- Opening Delimiter -
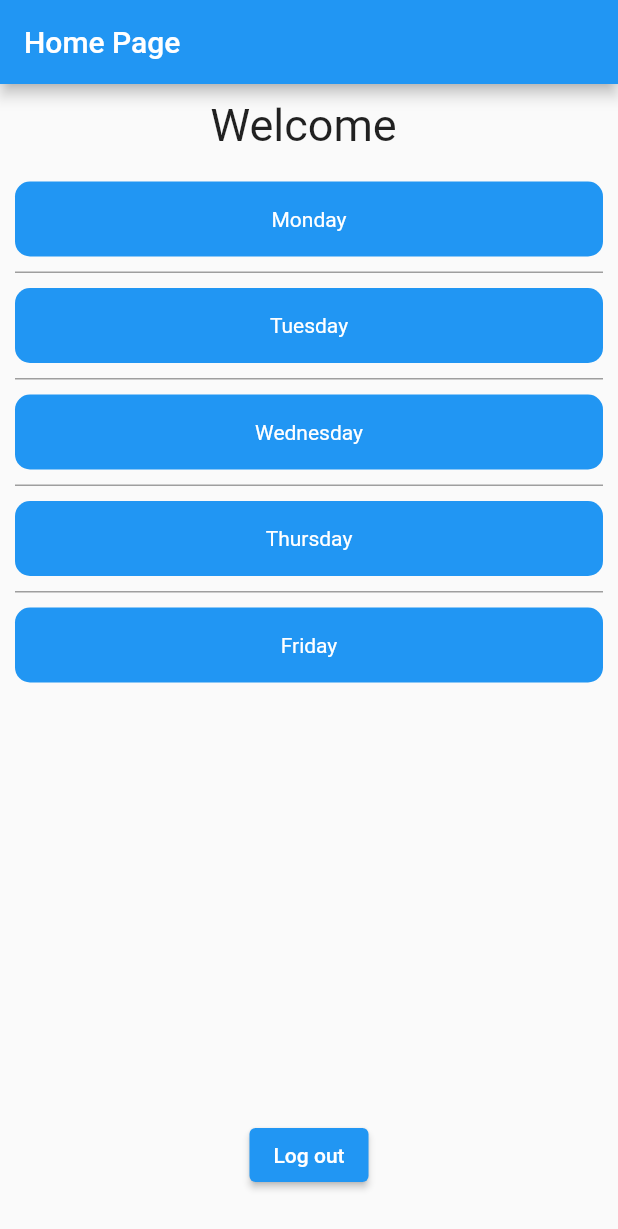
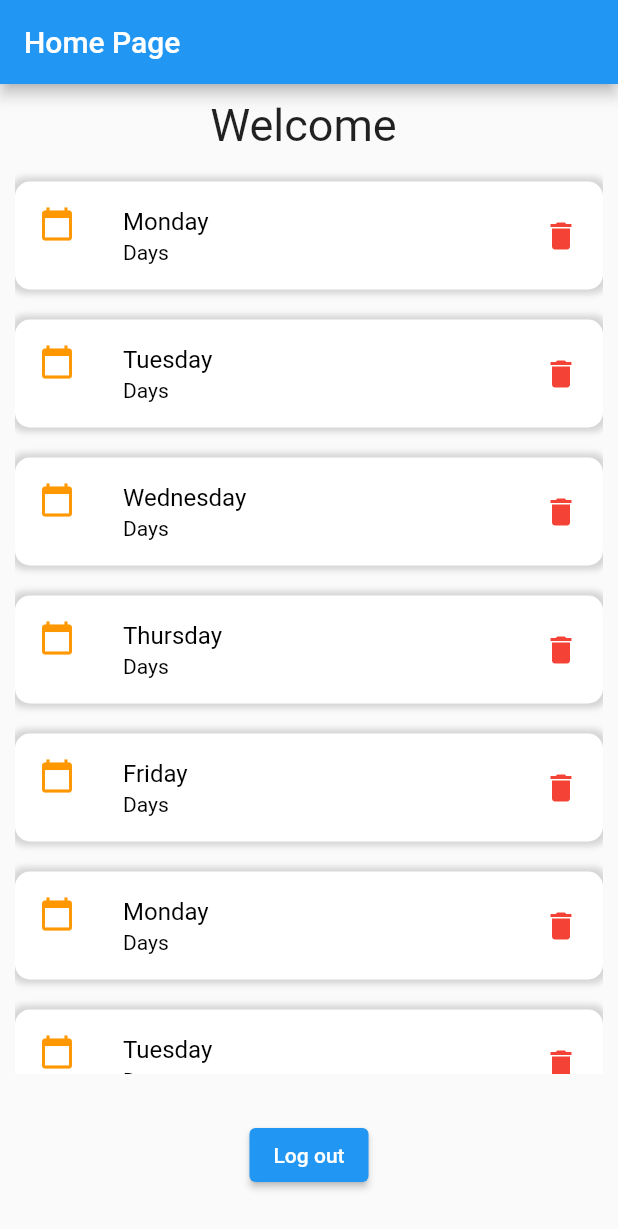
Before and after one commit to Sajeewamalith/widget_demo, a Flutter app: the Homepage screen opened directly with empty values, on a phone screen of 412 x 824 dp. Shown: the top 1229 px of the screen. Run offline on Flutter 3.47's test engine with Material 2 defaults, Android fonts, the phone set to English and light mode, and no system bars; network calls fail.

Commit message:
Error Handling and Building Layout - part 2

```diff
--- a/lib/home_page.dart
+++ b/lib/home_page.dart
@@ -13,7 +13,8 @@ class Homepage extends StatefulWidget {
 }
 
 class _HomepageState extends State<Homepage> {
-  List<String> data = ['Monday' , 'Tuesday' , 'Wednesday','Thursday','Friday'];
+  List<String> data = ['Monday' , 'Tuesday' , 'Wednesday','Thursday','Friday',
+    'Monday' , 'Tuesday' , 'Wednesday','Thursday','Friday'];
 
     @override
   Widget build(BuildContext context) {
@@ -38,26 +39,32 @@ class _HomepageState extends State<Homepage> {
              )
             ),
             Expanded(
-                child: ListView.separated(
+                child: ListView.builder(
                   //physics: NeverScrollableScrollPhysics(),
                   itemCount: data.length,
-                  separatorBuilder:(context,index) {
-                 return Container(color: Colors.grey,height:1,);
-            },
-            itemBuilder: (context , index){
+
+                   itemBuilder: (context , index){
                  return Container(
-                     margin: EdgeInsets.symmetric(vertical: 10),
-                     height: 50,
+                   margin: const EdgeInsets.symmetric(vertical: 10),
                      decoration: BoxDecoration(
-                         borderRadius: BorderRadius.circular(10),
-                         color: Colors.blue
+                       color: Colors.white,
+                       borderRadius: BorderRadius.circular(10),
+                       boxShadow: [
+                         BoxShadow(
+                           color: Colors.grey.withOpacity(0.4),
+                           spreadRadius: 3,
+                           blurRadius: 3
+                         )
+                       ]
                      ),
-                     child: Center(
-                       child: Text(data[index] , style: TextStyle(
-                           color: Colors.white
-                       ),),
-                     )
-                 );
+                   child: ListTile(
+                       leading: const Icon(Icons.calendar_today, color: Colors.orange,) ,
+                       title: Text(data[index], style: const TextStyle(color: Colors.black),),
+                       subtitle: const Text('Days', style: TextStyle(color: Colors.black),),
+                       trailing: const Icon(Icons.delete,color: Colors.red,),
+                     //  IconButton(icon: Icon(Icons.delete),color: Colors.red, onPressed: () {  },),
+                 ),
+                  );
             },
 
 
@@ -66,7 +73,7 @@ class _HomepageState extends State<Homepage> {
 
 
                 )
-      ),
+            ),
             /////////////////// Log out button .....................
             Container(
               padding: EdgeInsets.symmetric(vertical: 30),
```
- Closing Delimiter -
> [Your instructions] Your answer should be the lines of the records that include the word "context".

> [Output for this task]
   Widget build(BuildContext context) {
-                  separatorBuilder:(context,index) {
-            itemBuilder: (context , index){
+                   itemBuilder: (context , index){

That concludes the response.